These are well worth a visit. We went in early October and found them resplendent in the colours of Autumn.
Started by Baron Schroder in the late 19th century, and totally transformed after the 1980 storms by owner Nicky Macpherson, the Gardens are designed to frame the magnificent views of Skye and the surrounding hills.
Set in 20 acres, the Gardens encompass waterfalls, Monet bridges, meconopsis, bamboo, rhododendrons and candelabra primula reflected in dark pools. There are trees from all over the world, with over 2000 planted in the space of 20 years.
Sculptures are to be found in unexpected places, often hidden away in the foliage. The collection includes some particularly fine bronze specimens, among them a heron, crowned eagle, chameleon, cheetah, roe deer and wild boar.

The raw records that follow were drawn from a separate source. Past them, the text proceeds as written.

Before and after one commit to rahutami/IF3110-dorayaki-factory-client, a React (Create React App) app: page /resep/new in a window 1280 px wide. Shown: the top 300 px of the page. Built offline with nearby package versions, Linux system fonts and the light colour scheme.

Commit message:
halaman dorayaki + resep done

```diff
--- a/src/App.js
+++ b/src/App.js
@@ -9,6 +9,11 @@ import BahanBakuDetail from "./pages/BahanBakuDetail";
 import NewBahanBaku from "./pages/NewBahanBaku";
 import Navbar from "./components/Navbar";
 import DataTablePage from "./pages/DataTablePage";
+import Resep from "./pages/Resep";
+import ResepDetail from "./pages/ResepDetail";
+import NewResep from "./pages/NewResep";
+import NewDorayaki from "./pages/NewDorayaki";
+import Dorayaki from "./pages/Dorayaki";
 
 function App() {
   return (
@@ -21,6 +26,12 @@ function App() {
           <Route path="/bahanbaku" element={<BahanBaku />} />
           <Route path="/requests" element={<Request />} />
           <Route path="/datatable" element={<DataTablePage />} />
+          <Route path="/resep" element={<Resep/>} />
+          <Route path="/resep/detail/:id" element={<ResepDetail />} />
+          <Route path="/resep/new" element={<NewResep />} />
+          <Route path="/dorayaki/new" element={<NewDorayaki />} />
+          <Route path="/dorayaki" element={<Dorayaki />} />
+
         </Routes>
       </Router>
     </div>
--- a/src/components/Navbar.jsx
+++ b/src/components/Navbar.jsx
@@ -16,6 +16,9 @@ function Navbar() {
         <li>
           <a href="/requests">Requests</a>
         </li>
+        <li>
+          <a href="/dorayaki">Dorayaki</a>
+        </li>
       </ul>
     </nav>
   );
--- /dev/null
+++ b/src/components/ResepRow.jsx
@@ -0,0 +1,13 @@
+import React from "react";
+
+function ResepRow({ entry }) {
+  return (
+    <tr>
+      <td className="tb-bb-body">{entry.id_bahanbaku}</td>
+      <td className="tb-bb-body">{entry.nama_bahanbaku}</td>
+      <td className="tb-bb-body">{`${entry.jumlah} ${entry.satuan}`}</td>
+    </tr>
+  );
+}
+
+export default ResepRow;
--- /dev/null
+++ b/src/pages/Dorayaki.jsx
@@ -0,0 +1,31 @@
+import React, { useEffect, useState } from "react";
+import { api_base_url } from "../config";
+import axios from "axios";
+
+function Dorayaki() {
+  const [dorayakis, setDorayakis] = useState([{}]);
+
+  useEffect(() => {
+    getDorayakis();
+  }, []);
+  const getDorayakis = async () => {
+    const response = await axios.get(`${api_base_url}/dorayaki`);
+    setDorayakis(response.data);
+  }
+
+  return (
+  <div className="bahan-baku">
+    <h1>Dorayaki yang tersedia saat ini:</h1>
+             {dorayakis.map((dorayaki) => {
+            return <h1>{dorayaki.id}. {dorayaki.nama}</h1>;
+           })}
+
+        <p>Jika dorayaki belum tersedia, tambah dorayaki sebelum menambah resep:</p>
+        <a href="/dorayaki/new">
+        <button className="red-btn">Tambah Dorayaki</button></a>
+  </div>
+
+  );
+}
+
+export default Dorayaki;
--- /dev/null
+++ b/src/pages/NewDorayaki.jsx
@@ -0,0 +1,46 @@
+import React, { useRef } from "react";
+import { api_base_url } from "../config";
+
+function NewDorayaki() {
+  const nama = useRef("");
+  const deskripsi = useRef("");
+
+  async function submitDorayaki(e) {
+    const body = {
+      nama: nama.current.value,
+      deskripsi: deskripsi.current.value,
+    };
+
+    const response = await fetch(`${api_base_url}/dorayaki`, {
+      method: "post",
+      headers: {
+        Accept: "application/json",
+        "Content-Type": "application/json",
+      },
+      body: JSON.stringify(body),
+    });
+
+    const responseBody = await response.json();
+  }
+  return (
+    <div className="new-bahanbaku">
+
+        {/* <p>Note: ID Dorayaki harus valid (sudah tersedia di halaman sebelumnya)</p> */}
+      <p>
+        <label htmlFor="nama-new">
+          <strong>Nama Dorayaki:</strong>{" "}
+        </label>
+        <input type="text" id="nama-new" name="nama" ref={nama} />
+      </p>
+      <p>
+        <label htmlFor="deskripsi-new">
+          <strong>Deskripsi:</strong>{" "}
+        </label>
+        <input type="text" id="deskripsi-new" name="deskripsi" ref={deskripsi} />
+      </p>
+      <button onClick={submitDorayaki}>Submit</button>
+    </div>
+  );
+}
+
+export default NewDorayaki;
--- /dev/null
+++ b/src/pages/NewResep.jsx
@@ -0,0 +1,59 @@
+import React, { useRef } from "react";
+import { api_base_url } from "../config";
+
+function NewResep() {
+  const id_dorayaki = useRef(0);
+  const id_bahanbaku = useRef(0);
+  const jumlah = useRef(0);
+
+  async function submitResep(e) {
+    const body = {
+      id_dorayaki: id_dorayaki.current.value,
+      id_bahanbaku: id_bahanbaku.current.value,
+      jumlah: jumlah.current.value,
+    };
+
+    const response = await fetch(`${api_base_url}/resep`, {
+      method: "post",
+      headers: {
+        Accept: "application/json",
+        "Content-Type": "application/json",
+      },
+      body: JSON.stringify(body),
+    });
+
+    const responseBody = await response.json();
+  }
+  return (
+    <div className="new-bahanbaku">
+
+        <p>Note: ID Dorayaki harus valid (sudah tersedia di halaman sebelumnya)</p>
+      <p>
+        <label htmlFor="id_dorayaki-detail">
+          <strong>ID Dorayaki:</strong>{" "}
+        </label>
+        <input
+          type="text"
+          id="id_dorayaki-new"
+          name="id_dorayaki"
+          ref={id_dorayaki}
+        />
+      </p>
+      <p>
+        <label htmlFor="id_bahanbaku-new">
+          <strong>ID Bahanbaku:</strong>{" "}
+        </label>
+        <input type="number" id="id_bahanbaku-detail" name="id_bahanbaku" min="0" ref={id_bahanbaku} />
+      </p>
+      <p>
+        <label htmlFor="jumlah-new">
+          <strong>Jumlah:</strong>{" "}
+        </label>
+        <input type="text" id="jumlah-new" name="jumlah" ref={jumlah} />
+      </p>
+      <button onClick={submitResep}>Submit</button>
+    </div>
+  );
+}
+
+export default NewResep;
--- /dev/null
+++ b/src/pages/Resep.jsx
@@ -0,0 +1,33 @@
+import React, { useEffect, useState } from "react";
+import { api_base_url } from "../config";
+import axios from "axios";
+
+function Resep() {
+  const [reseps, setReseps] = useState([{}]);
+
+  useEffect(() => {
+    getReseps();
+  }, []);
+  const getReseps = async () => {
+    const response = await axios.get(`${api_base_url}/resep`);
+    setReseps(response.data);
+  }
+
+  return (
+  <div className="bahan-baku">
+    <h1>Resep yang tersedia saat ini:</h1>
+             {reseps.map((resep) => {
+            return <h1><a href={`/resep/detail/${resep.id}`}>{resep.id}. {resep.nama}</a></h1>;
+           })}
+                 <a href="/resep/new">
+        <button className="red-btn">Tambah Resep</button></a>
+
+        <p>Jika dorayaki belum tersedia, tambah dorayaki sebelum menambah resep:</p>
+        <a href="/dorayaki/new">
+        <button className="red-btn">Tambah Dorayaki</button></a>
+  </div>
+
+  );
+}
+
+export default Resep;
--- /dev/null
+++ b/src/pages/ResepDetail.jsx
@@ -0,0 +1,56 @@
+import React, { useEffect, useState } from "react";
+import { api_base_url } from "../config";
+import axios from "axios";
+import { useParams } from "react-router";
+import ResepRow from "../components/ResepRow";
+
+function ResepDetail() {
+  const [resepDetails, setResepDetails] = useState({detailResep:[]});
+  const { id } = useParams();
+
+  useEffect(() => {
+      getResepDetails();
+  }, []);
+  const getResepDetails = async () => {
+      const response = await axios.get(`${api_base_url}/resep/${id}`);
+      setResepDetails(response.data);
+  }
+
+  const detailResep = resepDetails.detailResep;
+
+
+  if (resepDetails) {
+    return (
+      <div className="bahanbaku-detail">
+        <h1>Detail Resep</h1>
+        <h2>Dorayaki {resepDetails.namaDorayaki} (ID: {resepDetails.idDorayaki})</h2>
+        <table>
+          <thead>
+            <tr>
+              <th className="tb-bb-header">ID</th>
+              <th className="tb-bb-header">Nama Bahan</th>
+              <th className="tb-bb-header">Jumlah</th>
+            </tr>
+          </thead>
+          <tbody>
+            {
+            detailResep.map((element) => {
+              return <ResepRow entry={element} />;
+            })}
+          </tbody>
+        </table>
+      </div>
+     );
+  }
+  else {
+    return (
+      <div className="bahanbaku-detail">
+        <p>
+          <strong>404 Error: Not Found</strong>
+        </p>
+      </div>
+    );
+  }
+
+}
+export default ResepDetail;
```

From the drive and water gardens you are free to wander through the old Sunken garden, which looks out over a field of Highland cattle. Continuing through the Future Wood you pass the giant sundial and arrive at the Japanese garden, then the Old wood, old Rhododendron dell, Fernery, traditional Kitchen garden and plant sales, on to the Conservatory, with its eclectic collection of sub tropical plants, ending up at the DIY Tearoom/Café for some well earned refreshment : there is home baking, as well as books, magazines and a display of pictures and articles on the walls, depicting the development of the Gardens over the years.
The Gardens are situated on the A890 between Strathcarron and S. Strome, opposite the Attadale railway line, at a request stop. They are open from April to the end of October, closed Sundays. Entrance fees are Adult, £6.00; 65+, £4.00; Child, £1.00; Free to Wheelchair users; Dogs are welcome on short leads.